So, how can you tell an Asiatic lion from an African lion, with which you’re probably more familiar? Well, in general, Asiatic lions are not as big as African lions. The colour is more or less the same, but the appearance of the mane is different – that’s the hair around the lion’s face and neck. The Asiatic lion’s mane is noticeably shorter than the African lion’s. Q34 Asiatic lions also have a long fold of skin on their underside, whereas not many African lions have this.
Well, I’d like to talk to you now about the Gir sanctuary in India. That’s where I’ve just come back from. The sanctuary was established specifically to protect the Asiatic lion.
It’s Q35 1,450 square kilometers an area and most of it is forest. There are now around three hundred Asiatic lions in India and almost all of them are in this sanctuary.
But despite living in a sanctuary, which makes them safe from hunters, they still face a number of problems that threaten their survival. One of these is the ever-present danger of Q36 disease. This is what killed more than a third of Africa’s Serengeti lions in 1994, and people are fearful that something similar could happen in the Gir Sanctuary and kill off many of the Asiatic lions there.
India’s lions are particularly vulnerable because they have a limited gene pool. The reason for this is interesting – it’s because all of them are descended from a few dozen that were saved by a Q37 prince who took a particular interest in them. He was very wealthy, and he managed to protect them – otherwise, they’d probably have Q38 died out completely.
When you see the Asiatic lion in India, what you sense is enormous vitality. They’re very impressive beasts and you would never guess that they had this vulnerability when you look at them.
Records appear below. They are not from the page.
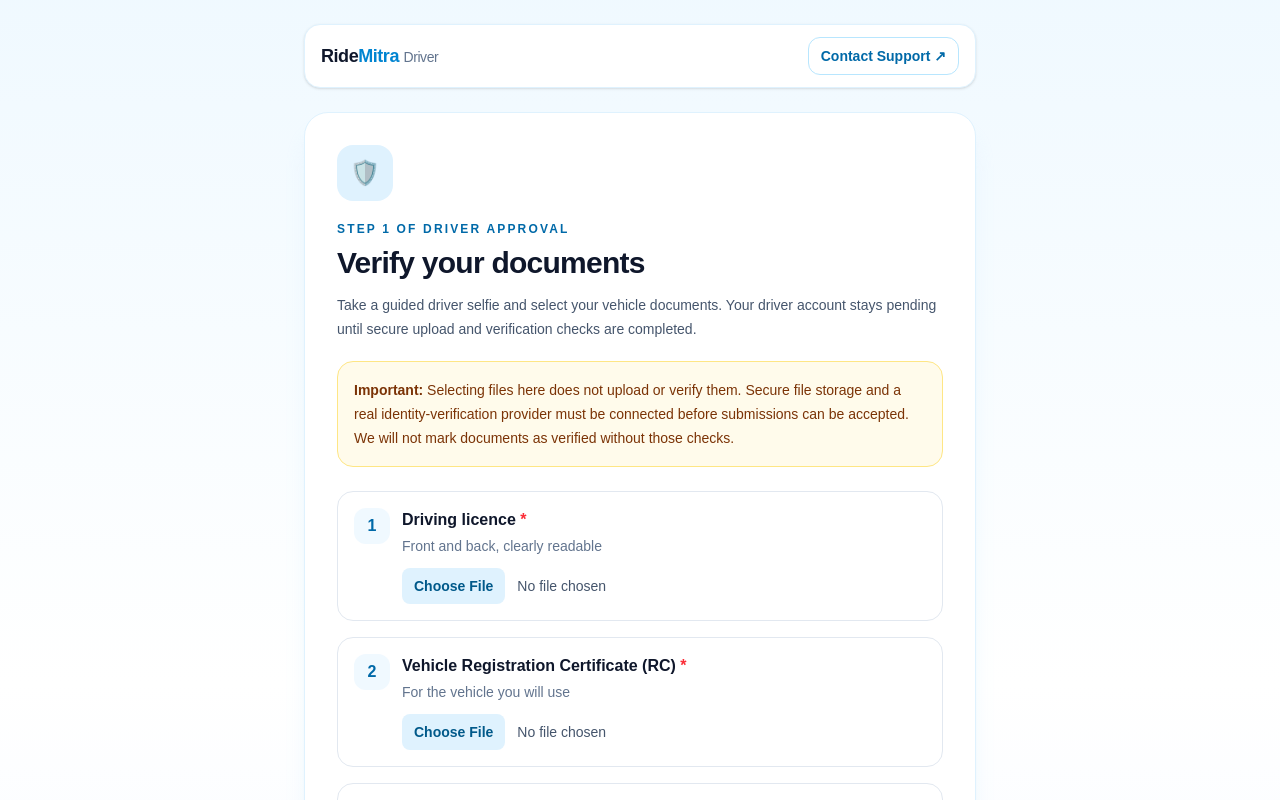
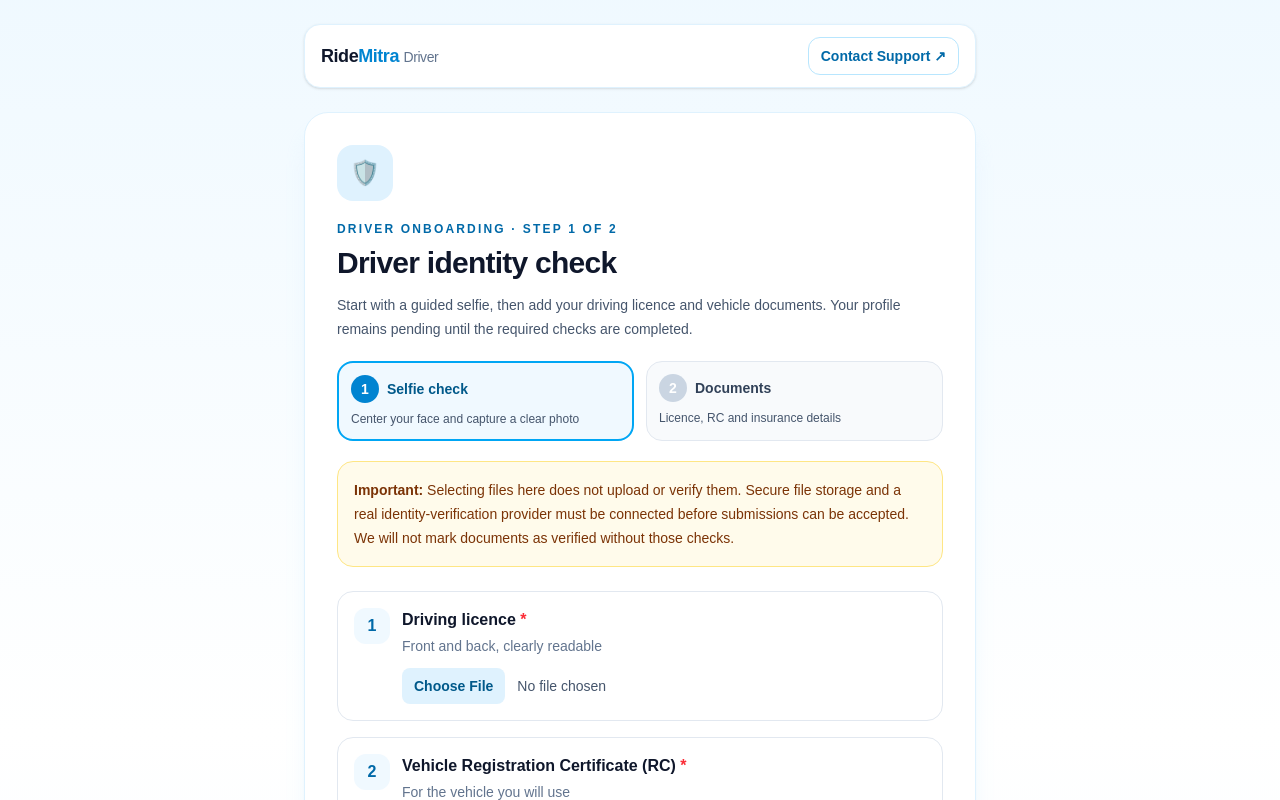
Before and after one commit to mintuvanga/ridemitra, a Next.js app: page /driver/documents in a window 1280 px wide. Shown: the top 800 px of the page. Built offline with nearby package versions, Linux system fonts and the light colour scheme.

Commit message:
Redesign driver selfie verification screen

```diff
--- a/src/app/driver/documents/page.tsx
+++ b/src/app/driver/documents/page.tsx
@@ -279,9 +279,13 @@ export default function DriverDocumentsPage() {
         </header>
         <section className="rounded-3xl border border-sky-100 bg-white p-5 shadow-xl shadow-sky-100/60 sm:p-8">
           <div className="mb-5 flex h-14 w-14 items-center justify-center rounded-2xl bg-sky-100 text-2xl">🛡️</div>
-          <p className="text-xs font-bold uppercase tracking-[0.18em] text-sky-700">Step 1 of driver approval</p>
-          <h1 className="mt-2 text-3xl font-black tracking-tight">Verify your documents</h1>
-          <p className="mt-3 text-sm leading-6 text-slate-600">Take a guided driver selfie and select your vehicle documents. Your driver account stays pending until secure upload and verification checks are completed.</p>
+          <p className="text-xs font-bold uppercase tracking-[0.18em] text-sky-700">Driver onboarding · Step 1 of 2</p>
+          <h1 className="mt-2 text-3xl font-black tracking-tight">Driver identity check</h1>
+          <p className="mt-3 text-sm leading-6 text-slate-600">Start with a guided selfie, then add your driving licence and vehicle documents. Your profile remains pending until the required checks are completed.</p>
+          <div className="mt-5 grid grid-cols-2 gap-3" aria-label="Verification progress">
+            <div className="rounded-2xl border-2 border-sky-500 bg-sky-50 p-3"><div className="flex items-center gap-2 text-sm font-extrabold text-sky-800"><span className="flex h-7 w-7 items-center justify-center rounded-full bg-sky-600 text-white">1</span> Selfie check</div><p className="mt-2 text-xs text-slate-600">Center your face and capture a clear photo</p></div>
+            <div className="rounded-2xl border border-slate-200 bg-slate-50 p-3"><div className="flex items-center gap-2 text-sm font-extrabold text-slate-700"><span className="flex h-7 w-7 items-center justify-center rounded-full bg-slate-300 text-white">2</span> Documents</div><p className="mt-2 text-xs text-slate-600">Licence, RC and insurance details</p></div>
+          </div>
           <div className="mt-5 rounded-2xl border border-amber-200 bg-amber-50 p-4 text-sm leading-6 text-amber-900"><strong>Important:</strong> Selecting files here does not upload or verify them. Secure file storage and a real identity-verification provider must be connected before submissions can be accepted. We will not mark documents as verified without those checks.</div>
           <form onSubmit={submit} className="mt-6 space-y-4">
             {requiredDocs.map((doc, index) => (
@@ -315,13 +319,15 @@ export default function DriverDocumentsPage() {
                   <div><h2 className="font-bold">Driver selfie check</h2><p className="mt-1 text-xs text-slate-300">Step 1 of 2 · Position and lighting</p></div>
                   <button type="button" onClick={stopCamera} className="rounded-lg border border-white/20 px-3 py-1.5 text-sm">Close</button>
                 </div>
-                <div className="relative mt-3 overflow-hidden rounded-2xl bg-black">
-                  <video ref={videoRef} autoPlay muted playsInline className="aspect-[4/3] w-full object-cover [transform:scaleX(-1)]" />
-                  <div aria-hidden="true" className="pointer-events-none absolute left-1/2 top-1/2 h-[68%] w-[52%] -translate-x-1/2 -translate-y-1/2 rounded-[50%] border-4 border-sky-300 shadow-[0_0_0_999px_rgba(0,0,0,0.28)]" />
+                <div className="relative mx-auto mt-4 w-full max-w-sm overflow-hidden rounded-[2rem] border border-white/10 bg-black">
+                  <video ref={videoRef} autoPlay muted playsInline className="aspect-[3/4] max-h-[520px] w-full object-cover [transform:scaleX(-1)]" />
+                  <div aria-hidden="true" className={`pointer-events-none absolute left-1/2 top-1/2 h-[72%] w-[62%] -translate-x-1/2 -translate-y-1/2 rounded-[48%] border-[3px] ${faceReady ? "border-emerald-400" : "border-sky-300"} shadow-[0_0_0_999px_rgba(0,0,0,0.34)] transition-colors`} />
+                  <div className="pointer-events-none absolute inset-x-0 bottom-0 bg-gradient-to-t from-black/80 to-transparent px-4 pb-4 pt-12 text-center text-xs font-semibold text-white">Keep your full face inside the oval</div>
                 </div>
-                <p className={`mt-3 rounded-xl p-3 text-sm font-semibold ${faceReady ? "bg-emerald-500/20 text-emerald-200" : "bg-white/10 text-sky-100"}`} role="status">{faceStatus}</p>
-                <button type="button" disabled={!faceReady} onClick={captureSelfie} className="mt-3 w-full rounded-xl bg-sky-500 px-4 py-3 font-bold text-white disabled:cursor-not-allowed disabled:bg-slate-600">Capture photo</button>
-                <p className="mt-2 text-xs leading-5 text-slate-300">We check one centered face and acceptable lighting over several frames. This camera step does not prove liveness or match your face to an identity document.</p>
+                <div className={`mt-4 flex items-start gap-3 rounded-xl p-3 ${faceReady ? "bg-emerald-500/15 text-emerald-200" : "bg-white/10 text-sky-100"}`} role="status"><span className="mt-0.5 text-lg">{faceReady ? "✓" : "◎"}</span><div><p className="text-sm font-bold">{faceReady ? "Ready to capture" : "Positioning check"}</p><p className="mt-1 text-xs leading-5">{faceStatus}</p></div></div>
+                <button type="button" disabled={!faceReady} onClick={captureSelfie} className="mt-4 w-full rounded-xl bg-sky-500 px-4 py-3.5 font-bold text-white shadow-lg shadow-sky-950/30 disabled:cursor-not-allowed disabled:bg-slate-600"><span className="mr-2">●</span> Capture selfie</button>
+                <div className="mt-4 grid grid-cols-3 gap-2 text-center text-[11px] text-slate-300"><div className="rounded-lg bg-white/5 p-2"><div className="mb-1 text-base">◎</div>One face</div><div className="rounded-lg bg-white/5 p-2"><div className="mb-1 text-base">☼</div>Good lighting</div><div className="rounded-lg bg-white/5 p-2"><div className="mb-1 text-base">▣</div>Centered</div></div>
+                <p className="mt-3 text-[11px] leading-5 text-slate-400">This checks face position and lighting only. Real identity matching and liveness verification still require a secure verification provider.</p>
               </div>
             )}
             <canvas ref={canvasRef} className="hidden" aria-hidden="true" />
```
The Asiatic lions don’t have the Gir Sanctuary to themselves, I should add. They actually share it with about two thousand farmers. A significant proportion of the lions’ diet is made up of the livestock of these farmers – goats, chickens, and so on – as much as a third, in fact. And they’ve even been known to Q39 attack humans, especially in times of drought.
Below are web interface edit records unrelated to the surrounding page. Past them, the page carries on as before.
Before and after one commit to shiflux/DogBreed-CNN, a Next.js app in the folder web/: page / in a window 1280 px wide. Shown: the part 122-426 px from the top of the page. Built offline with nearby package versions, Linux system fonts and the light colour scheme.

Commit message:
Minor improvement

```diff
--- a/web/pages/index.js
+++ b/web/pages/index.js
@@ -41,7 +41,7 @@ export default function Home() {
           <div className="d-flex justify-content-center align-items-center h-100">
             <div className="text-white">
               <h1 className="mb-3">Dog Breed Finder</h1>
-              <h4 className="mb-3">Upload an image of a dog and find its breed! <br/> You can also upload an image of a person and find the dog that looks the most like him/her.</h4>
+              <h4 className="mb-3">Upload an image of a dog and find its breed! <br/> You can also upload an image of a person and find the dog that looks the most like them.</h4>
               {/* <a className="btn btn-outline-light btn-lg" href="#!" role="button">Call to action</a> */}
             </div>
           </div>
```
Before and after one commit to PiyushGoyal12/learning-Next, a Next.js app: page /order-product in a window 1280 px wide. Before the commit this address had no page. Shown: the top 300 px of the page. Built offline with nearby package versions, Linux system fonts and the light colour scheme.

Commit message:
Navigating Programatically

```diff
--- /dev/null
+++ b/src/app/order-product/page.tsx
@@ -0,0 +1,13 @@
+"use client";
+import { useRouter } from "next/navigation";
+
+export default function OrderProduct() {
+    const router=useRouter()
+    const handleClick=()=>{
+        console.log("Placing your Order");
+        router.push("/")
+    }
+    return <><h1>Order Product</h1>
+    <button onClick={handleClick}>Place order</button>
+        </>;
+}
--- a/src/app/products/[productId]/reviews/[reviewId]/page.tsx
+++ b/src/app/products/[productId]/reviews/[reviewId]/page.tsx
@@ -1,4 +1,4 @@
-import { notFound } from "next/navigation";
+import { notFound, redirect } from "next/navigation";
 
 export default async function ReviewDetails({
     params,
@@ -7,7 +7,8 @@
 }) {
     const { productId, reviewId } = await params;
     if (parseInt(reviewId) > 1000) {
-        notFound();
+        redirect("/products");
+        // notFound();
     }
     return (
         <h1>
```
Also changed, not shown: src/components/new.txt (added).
One final piece of interesting information – in ancient India one of the greatest tests of Q40 leadership for a man was to fight a lion. Now it seems, in modern India, it will be a great test to see if the lion can be saved. I’m sure this is something that all of you will share concern for too.